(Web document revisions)
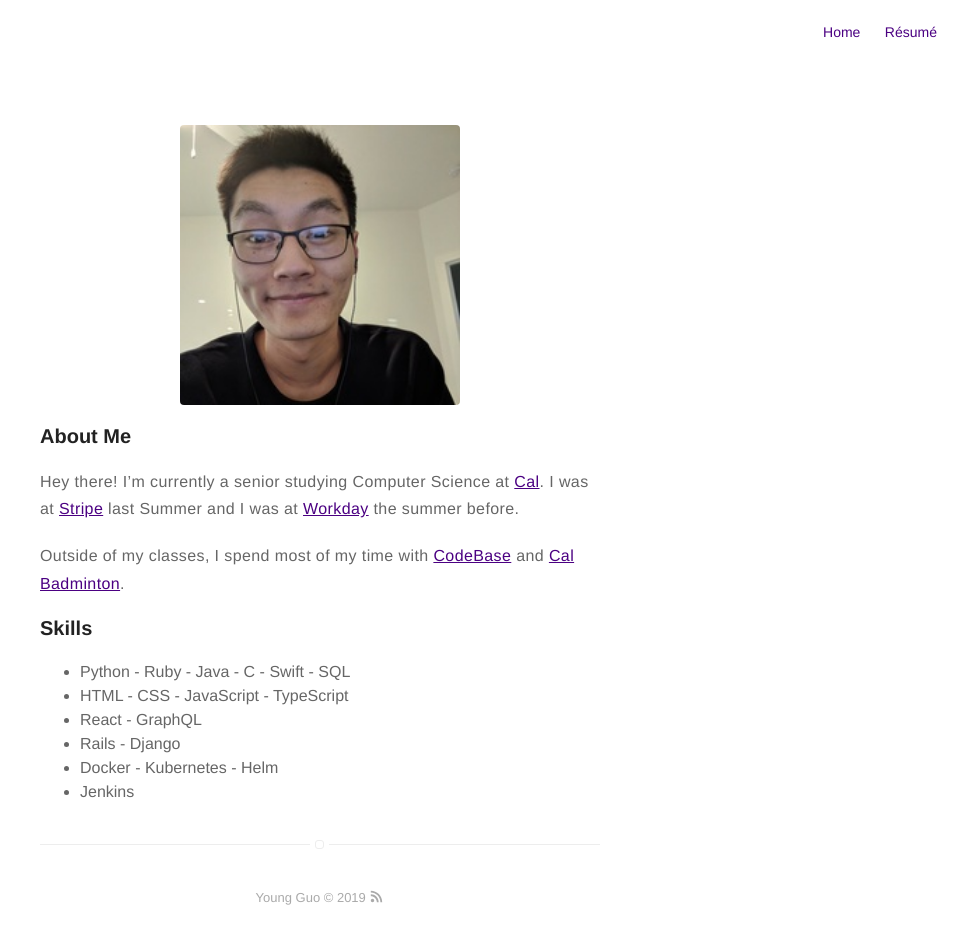
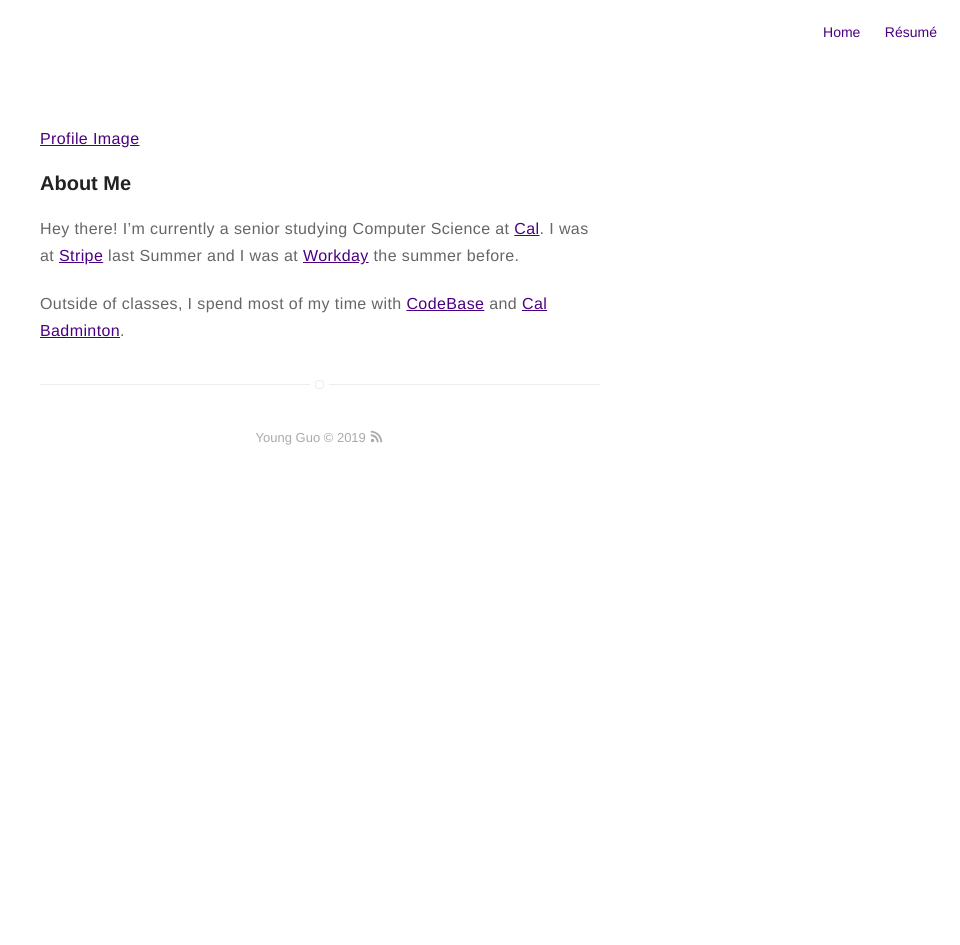
Before and after one commit to OldGuo/oldguo.github.io, a Jekyll site: the page built from about.md, in a window 1280 px wide. Shown: the whole page, without its empty margins (320-1280 px from the left). Built offline with Jekyll 4.4.1, drawn with Linux system fonts in a browser that asks for light colours; after the commit the page ends 900 px from its top, so only the background shows below that.

Commit message:
Update about

```diff
--- a/about.md
+++ b/about.md
@@ -2,17 +2,9 @@
 title: About
 layout: page
 ---
-![Profile Image]({{ site.url }}/{{ site.picture }})
+[Profile Image]({{ site.url }}/{{ site.picture }})
 
 ### About Me
 Hey there! I'm currently a senior studying Computer Science at [Cal](http://www.berkeley.edu/). I was at [Stripe](https://stripe.com/) last Summer and I was at [Workday](https://www.workday.com/) the summer before.
 
-Outside of my classes, I spend most of my time with [CodeBase](https://codebase.berkeley.edu/) and [Cal Badminton](https://badminton.berkeley.edu/).
-
-### Skills
-- Python - Ruby - Java - C - Swift - SQL
-- HTML - CSS - JavaScript - TypeScript
-- React - GraphQL
-- Rails - Django
-- Docker - Kubernetes - Helm
-- Jenkins
+Outside of classes, I spend most of my time with [CodeBase](https://codebase.berkeley.edu/) and [Cal Badminton](https://badminton.berkeley.edu/).
```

### PROBLEM STATEMENT
Reproduce every line from the preceding data in which the word "time" can be found.

### WORKED SOLUTION
-Outside of my classes, I spend most of my time with [CodeBase](https://codebase.berkeley.edu/) and [Cal Badminton](https://badminton.berkeley.edu/).
+Outside of classes, I spend most of my time with [CodeBase](https://codebase.berkeley.edu/) and [Cal Badminton](https://badminton.berkeley.edu/).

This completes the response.